• **YOUR OBJECTIVE**
Copy every line of the data in which the word "document" occurs.

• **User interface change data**
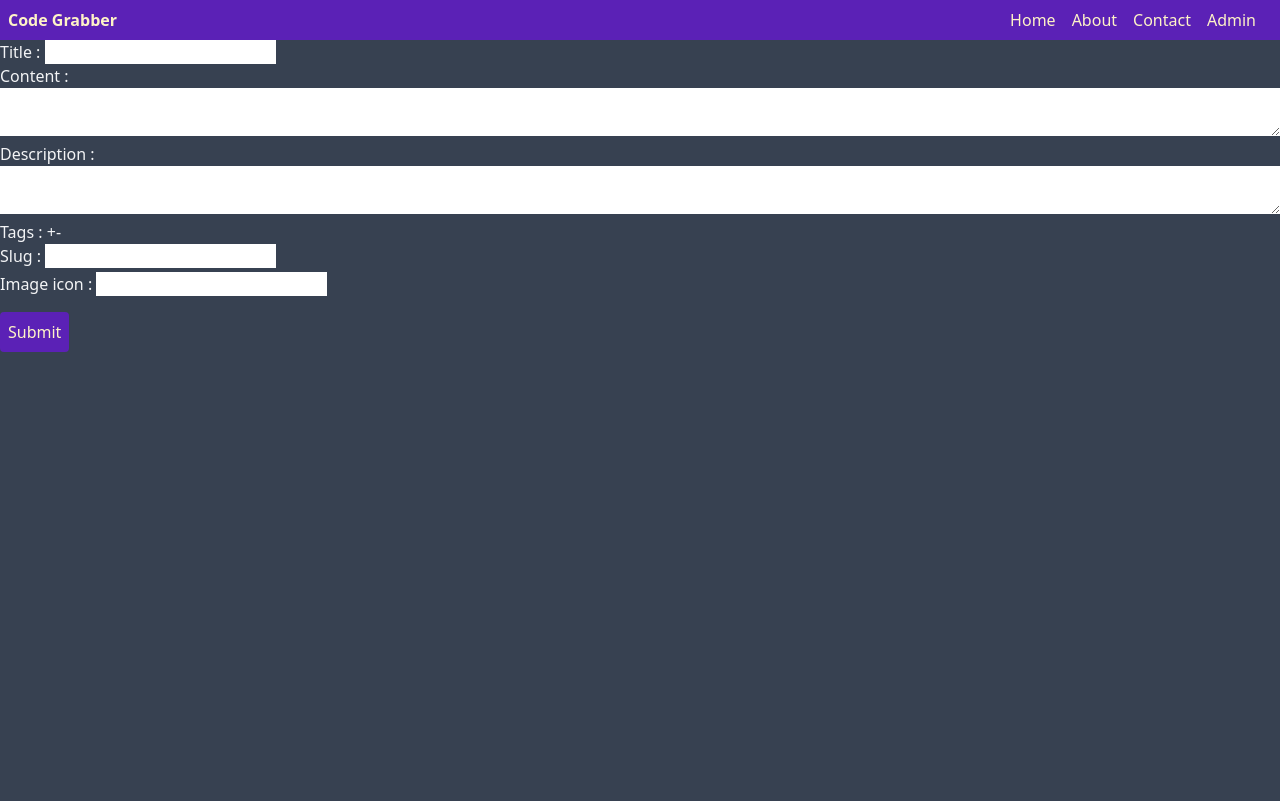
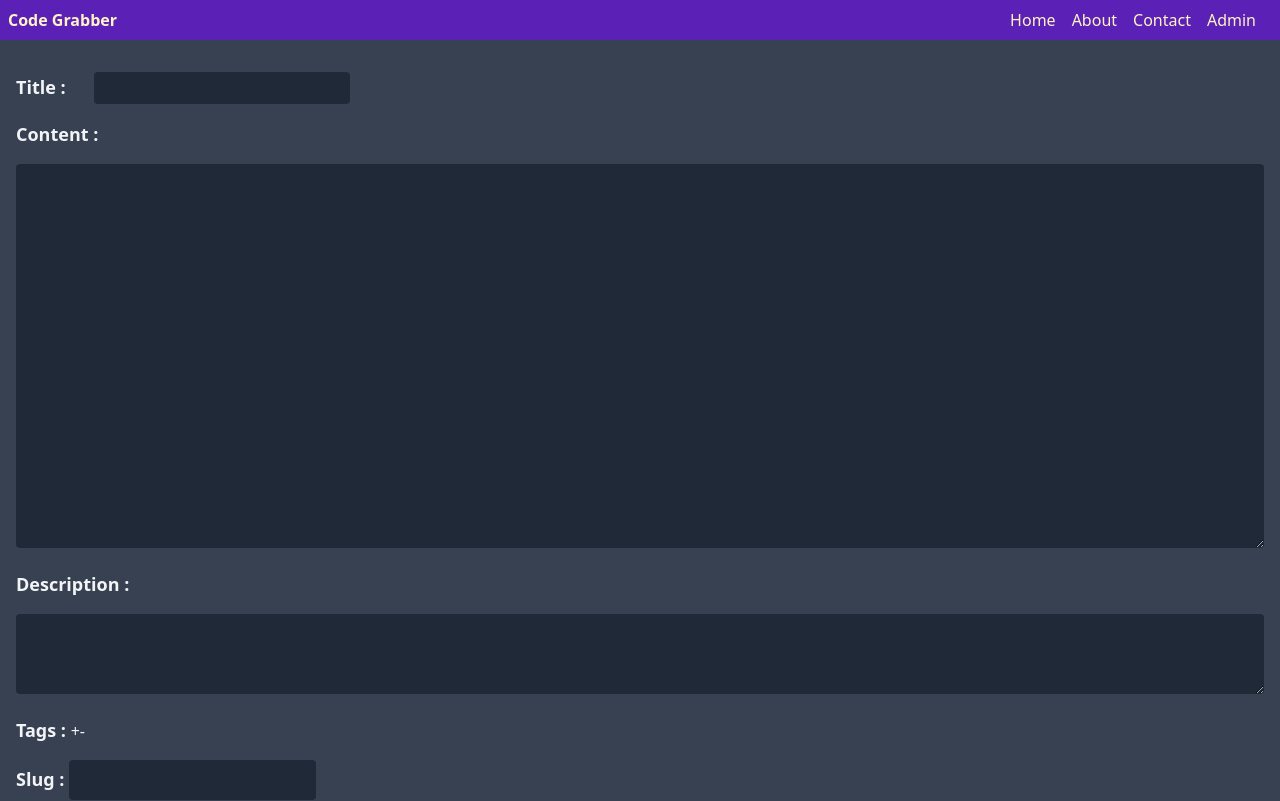
Before and after one commit to SandipLow/Code-Grabber, a Next.js app: page /admin/addblog in a window 1280 px wide. Shown: the top 801 px of the page. Built offline with nearby package versions, Linux system fonts and the light colour scheme; sample sign-in values are in the browser's storage.

Commit message:
initial commit

```diff
--- a/pages/components/PostCard.jsx
+++ b/components/PostCard.jsx
@@ -7,7 +7,7 @@ const PostCard = (props) => {
 
     return (
         <Link href={`/blogs/${slug}`} pass>
-        <div className={`cursor-pointer m-4 p-4 rounded-md ${dark?"bg-gray-700":"bg-gray-800"} text-slate-100 flex text-center w-96`}>
+        <div className={`cursor-pointer m-4 p-4 rounded-md ${dark?"bg-gray-700":"bg-gray-800"} text-slate-100 flex text-center w-80`}>
             <img src={img} alt="logo" className="h-28 p-3 bg-purple-200 rounded"/>
             <div className="p-4 w-full">
                 <h2 className="font-bold text-purple-200 mb-1">{title}</h2>
--- a/pages/_app.js
+++ b/pages/_app.js
@@ -1,6 +1,6 @@
 import '../styles/globals.css'
 import "prismjs/themes/prism-okaidia.min.css";
-import Navbar from './components/Navbar';
+import Navbar from '../components/Navbar';
 import Head from 'next/head';
 
 function MyApp({ Component, pageProps }) {
--- a/pages/admin/addblog.jsx
+++ b/pages/admin/addblog.jsx
@@ -1,6 +1,15 @@
 import Head from 'next/head';
 import React, { useState, useEffect } from 'react';
 import CheckAuth from './check_auth'
+
+// prismjs :
+import Prism from 'prismjs'
+import 'prismjs/plugins/toolbar/prism-toolbar.min.css'
+import 'prismjs/plugins/toolbar/prism-toolbar.min.js'
+import 'prismjs/plugins/copy-to-clipboard/prism-copy-to-clipboard.min'
+import 'prismjs/components/prism-java.min';
+import 'prismjs/components/prism-markup-templating'
+import 'prismjs/components/prism-php';
 
 const Add_Blog = () => {
     const [formData, setFormData] = useState({
@@ -20,16 +29,12 @@ const Add_Blog = () => {
         if (typeof(formData.tags)=='object') {
 
             let tags = formData.tags.map((tag, ind) => {
-                return <input className=' text-gray-800' key={ind} value={tag} onChange={(e)=>{
+                return <input className=' bg-gray-800 p-2 mx-2 rounded w-32' key={ind} value={tag} onChange={(e)=>{
                     let temp = formData.tags;
                     temp[ind] = e.target.value;
                     setFormData({
-                        title : formData.title,
-                        content : formData.content,
-                        description : formData.description,
-                        tags : temp,
-                        slug : formData.slug,
-                        img : formData.img
+                        ...formData,
+                        tags : temp
                     })
                 }} />
             })
@@ -81,38 +86,48 @@ const Add_Blog = () => {
         <>
         <Head>
             <title>Add Blog | Code Grabber</title>
+            <link rel="stylesheet" href="/styles/blog.module.css" />
         </Head>
 
         <CheckAuth/>
 
-        <form onSubmit={addBlog} action="submit">
-            <label htmlFor="title">Title : </label>
-            <input className=' text-gray-800' id='title' type="text" value={formData.title} onChange={(e)=>{
+        <form className='p-4' onSubmit={addBlog} action="submit">
+            <div className=' my-4'>
+                <label className=' font-semibold text-lg' htmlFor="title" >Title : </label>
+                <input className=' bg-gray-800 h-8 p-2 mx-6 w-64 rounded' id='title' type="text" value={formData.title} onChange={(e)=>{
                     setFormData({
                         ...formData,
                         title : e.target.value
                     })
-            }} /><br />
+                }} />
+            </div>
 
-            <label htmlFor="content">Content : </label><br />
-            <textarea className=' text-gray-800 w-full' id='content' value={formData.content} onChange={(e)=>{
+            <div className="my-4">
+                <label className=' font-semibold text-lg' htmlFor="content">Content : </label><br />
+                <textarea className='bg-gray-800 h-96 w-full p-4 mt-4 rounded' id='content' value={formData.content} onChange={(e)=>{
                     setFormData({
                         ...formData,
                         content : e.target.value
                     })
-            }} /><br />
 
-            <label htmlFor="description">Description : </label><br />
-            <textarea className=' text-gray-800 w-full' id='description' value={formData.description} onChange={(e)=>{
+                    document.getElementById("view_blog").innerHTML = e.target.value;
+                    Prism.highlightAllUnder(document.getElementById("view_blog"))
+                }} />
+            </div>
+
+            <div className="my-4">
+                <label className=' font-semibold text-lg' htmlFor="description">Description : </label><br />
+                <textarea className=' bg-gray-800 w-full p-4 mt-4 rounded' id='description' value={formData.description} onChange={(e)=>{
                     setFormData({
                         ...formData,
                         description : e.target.value
                     })
-            }} /><br />
+                }} />
+            </div>
 
-            <label htmlFor="tags">Tags : </label>
+            <div className="my-4">
+                <label className=' font-semibold text-lg' htmlFor="tags">Tags : </label>
                 { tags }
-
                 <button onClick={(e)=>{
                     e.preventDefault()
                     let temp = [...formData.tags];
@@ -134,25 +149,35 @@ const Add_Blog = () => {
                         tags : temp
                     })
 
-            }}>-</button><br />
+                }}>-</button>
+            </div>
 
-            <label htmlFor='slug' >Slug : </label>
-            <input className=' text-gray-800' id='slug' type="text" value={formData.slug} onChange={(e)=>{
+            <div className="my-4">
+                <label className=' font-semibold text-lg' htmlFor='slug' >Slug : </label>
+                <input className=' bg-gray-800 p-2 rounded' id='slug' type="text" value={formData.slug} onChange={(e)=>{
                     setFormData({
                         ...formData,
                         slug : e.target.value
                     })
-            }} /><br />
+                }} />
+            </div>
 
-            <label htmlFor='img' >Image icon : </label>
-            <input className=' text-gray-800 mt-1' id='img' type="text" value={formData.img} onChange={(e)=>{
+            <div className="my-4">
+                <label className=' font-semibold text-lg' htmlFor='img' >Image icon : </label><br />
+                <input className=' bg-gray-800 my-4 h-10 rounded w-full max-w-xl' id='img' type="text" value={formData.img} onChange={(e)=>{
                     setFormData({
                         ...formData,
                         img : e.target.value
                     })
-            }} /><br />
+                }} />
+
+                <img src={formData.img} className="h-32" alt="preview-image" />
+            </div>
+
             <button className="bg-purple-800 text-yellow-100 p-2 mt-4 rounded" type="submit">Submit</button>
         </form>
+        <hr />
+        <div className='mt-12' id='view_blog'></div>
         </>
     )
 }
--- a/pages/admin/blogs/[blog].jsx
+++ b/pages/admin/blogs/[blog].jsx
@@ -2,6 +2,15 @@
 import Head from 'next/head'
 import React, { useEffect, useRef, useState } from 'react';
 import CheckAuth from '../check_auth';
+
+// prismjs :
+import Prism from 'prismjs'
+import 'prismjs/plugins/toolbar/prism-toolbar.min.css'
+import 'prismjs/plugins/toolbar/prism-toolbar.min.js'
+import 'prismjs/plugins/copy-to-clipboard/prism-copy-to-clipboard.min'
+import 'prismjs/components/prism-java.min';
+import 'prismjs/components/prism-markup-templating'
+import 'prismjs/components/prism-php';
 
 const Blog = (props) => {
 
@@ -15,16 +24,12 @@ const Blog = (props) => {
         if (typeof(formData.tags)=='object') {
 
             let tags = formData.tags.map((tag, ind) => {
-                return <input className=' text-gray-800' key={ind} value={tag} onChange={(e)=>{
+                return <input className=' bg-gray-800 p-2 mx-2 mb-2 rounded' key={ind} value={tag} onChange={(e)=>{
                     let temp = formData.tags;
                     temp[ind] = e.target.value;
                     setFormData({
-                        title : formData.title,
-                        content : formData.content,
-                        description : formData.description,
-                        tags : temp,
-                        slug : formData.slug,
-                        img : formData.img
+                        ...formData,
+                        tags : temp
                     })
                 }} />
             })
@@ -44,14 +49,16 @@ const Blog = (props) => {
             "Content-Type": "application/json"
         }
 
-        fetch("http://localhost:5000/api/blogs/editblog/62a883161e04047c93796e7f", {
+        fetch(`${process.env.NEXT_PUBLIC_BACKEND_HOST}/api/blogs/editblog/${formData._id}`, {
             method: "PUT",
             body: JSON.stringify(formData),
             headers: headersList
         }).then(function(response) {
+            if (response.status != 200) return;
+
             return response.text();
         }).then(function(data) {
-            document.getElementById("result").innerText = data;
+            document.getElementById("result").innerText = data? "success" : "failed, some error occured";
             // console.log(data);
         })
     }
@@ -59,39 +66,49 @@ const Blog = (props) => {
     return (
         <>
         <Head>
-            <title>Add Blog | Code Grabber</title>
+            <title>Edit Blog | Code Grabber</title>
+            <link rel="stylesheet" href="/styles/blog.module.css" />
         </Head>
 
         <CheckAuth/>
 
-        <form onSubmit={updateBlog} action="submit">
-            <label htmlFor="title">Title : </label>
-            <input className=' text-gray-800' id='title' type="text" value={formData.title} onChange={(e)=>{
+        <form className='p-4' onSubmit={updateBlog} action="submit">
+            <div className='my-4'>
+                <label className=' font-semibold text-lg' htmlFor="title" >Title : </label>
+                <input className=' bg-gray-800 h-8 p-2 mx-6 w-64 rounded' id='title' type="text" value={formData.title} onChange={(e)=>{
                     setFormData({
                         ...formData,
                         title : e.target.value
                     })
-            }} /><br />
+                }} />
+            </div>
 
-            <label htmlFor="content">Content : </label><br />
-            <textarea className=' text-gray-800 w-full' id='content' value={formData.content} onChange={(e)=>{
+            <div className="my-4">
+                <label className=' font-semibold text-lg' htmlFor="content">Content : </label><br />
+                <textarea className='bg-gray-800 h-96 w-full p-4 mt-4 rounded' id='content' value={formData.content} onChange={(e)=>{
                     setFormData({
                         ...formData,
                         content : e.target.value
                     })
-            }} /><br />
 
-            <label htmlFor="description">Description : </label><br />
-            <textarea className=' text-gray-800 w-full' id='description' value={formData.description} onChange={(e)=>{
+                    document.getElementById("view_blog").innerHTML = e.target.value;
+                    Prism.highlightAllUnder(document.getElementById("view_blog"))
+                }} />
+            </div>
+
+            <div className="my-4">
+                <label className=' font-semibold text-lg' htmlFor="description">Description : </label><br />
+                <textarea className=' bg-gray-800 w-full p-4 mt-4 rounded' id='description' value={formData.description} onChange={(e)=>{
                     setFormData({
                         ...formData,
                         description : e.target.value
                     })
-            }} /><br />
+                }} />
+            </div>
 
-            <label htmlFor="tags">Tags : </label>
+            <div className="my-4">
+                <label className=' font-semibold text-lg' htmlFor="tags">Tags : </label>
                 { tags }
-
                 <button onClick={(e)=>{
                     e.preventDefault()
                     let temp = [...formData.tags];
@@ -113,27 +130,37 @@ const Blog = (props) => {
                         tags : temp
                     })
 
-            }}>-</button><br />
+                }}>-</button>
+            </div>
 
-            <label htmlFor='slug' >Slug : </label>
-            <input className=' text-gray-800' id='slug' type="text" value={formData.slug} onChange={(e)=>{
+            <div className="my-4">
+                <label className=' font-semibold text-lg' htmlFor='slug' >Slug : </label>
+                <input className=' bg-gray-800 p-2 mx-2 rounded' id='slug' type="text" value={formData.slug} onChange={(e)=>{
                     setFormData({
                         ...formData,
                         slug : e.target.value
                     })
-            }} /><br />
+                }} />
+            </div>
 
-            <label htmlFor='img' >Image icon : </label>
-            <input className=' text-gray-800 mt-1' id='img' type="text" value={formData.img} onChange={(e)=>{
+            <div className="my-4">
+                <label className=' font-semibold text-lg' htmlFor='img' >Image icon : </label><br />
+                <input className=' bg-gray-800 my-4 px-2 h-10 rounded w-full max-w-xl' id='img' type="text" value={formData.img} onChange={(e)=>{
                     setFormData({
                         ...formData,
                         img : e.target.value
                     })
-            }} /><br />
-            <button className="bg-purple-800 text-yellow-100 p-2 mt-4 rounded" type="submit">Submit</button>
+                }} />
+
+                <img src={formData.img} className="h-32" alt="preview-image" />
+            </div>
+
+            <button className="bg-purple-800 text-yellow-100 p-2 my-4 rounded" type="submit">Submit</button>
         </form>
 
-        <span className='font-sm text-green-500' id='result'></span>
+        <span className='font-sm text-green-500 m-6' id='result'></span>
+        <hr className='my-6' />
+        <div className='mt-12' id='view_blog'></div>
         </>
     )
 }
--- a/pages/admin/manage_blogs.jsx
+++ b/pages/admin/manage_blogs.jsx
@@ -1,7 +1,7 @@
 import Head from 'next/head'
 import React, {useState, useEffect} from 'react'
 import Link from 'next/link'
-import PostCard from '../components/PostCard'
+import PostCard from '../../components/PostCard'
 
 const ManageBlogs = () => {
 
@@ -20,7 +20,7 @@ const ManageBlogs = () => {
         }).then(function (response) {
             return response.text();
         }).then(function (data) {
-            document.getElementById("delete_op_result").innerText = data;
+            document.getElementById(`delete_op_result_${id}`).innerText = data;
             // console.log(data);
         })
     }
@@ -33,7 +33,7 @@ const ManageBlogs = () => {
                     <button onClick={() => delete_blog(blog._id)} className='bg-white rounded-full text-lg mx-4 px-3 py-2 transition hover:bg-gray-500'>🗑️</button>
                     <Link href={`blogs/${blog.slug}`}><button className='bg-white rounded-full text-lg mx-4 px-3 py-2 transition hover:bg-gray-500'>✍🏼</button></Link>
                 </div>
-                <span className='text-sm text-green-400 mx-7' id='delete_op_result' ></span>
+                <span className='text-sm text-green-400 mx-7' id={`delete_op_result_${blog._id}`} ></span>
             </div>
         )
     })
```
Also changed, not shown: pages/index.jsx (+10 -10 lines), pages/login.jsx (+11 -11 lines), components/Navbar.jsx (renamed from pages/components/Navbar.jsx). Lines whose indentation alone changed are shown as unchanged.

• **YOUR SOLUTION**
+                    document.getElementById("view_blog").innerHTML = e.target.value;
+                    Prism.highlightAllUnder(document.getElementById("view_blog"))
-            document.getElementById("result").innerText = data;
+            document.getElementById("result").innerText = data? "success" : "failed, some error occured";
+                    document.getElementById("view_blog").innerHTML = e.target.value;
+                    Prism.highlightAllUnder(document.getElementById("view_blog"))
-            document.getElementById("delete_op_result").innerText = data;
+            document.getElementById(`delete_op_result_${id}`).innerText = data;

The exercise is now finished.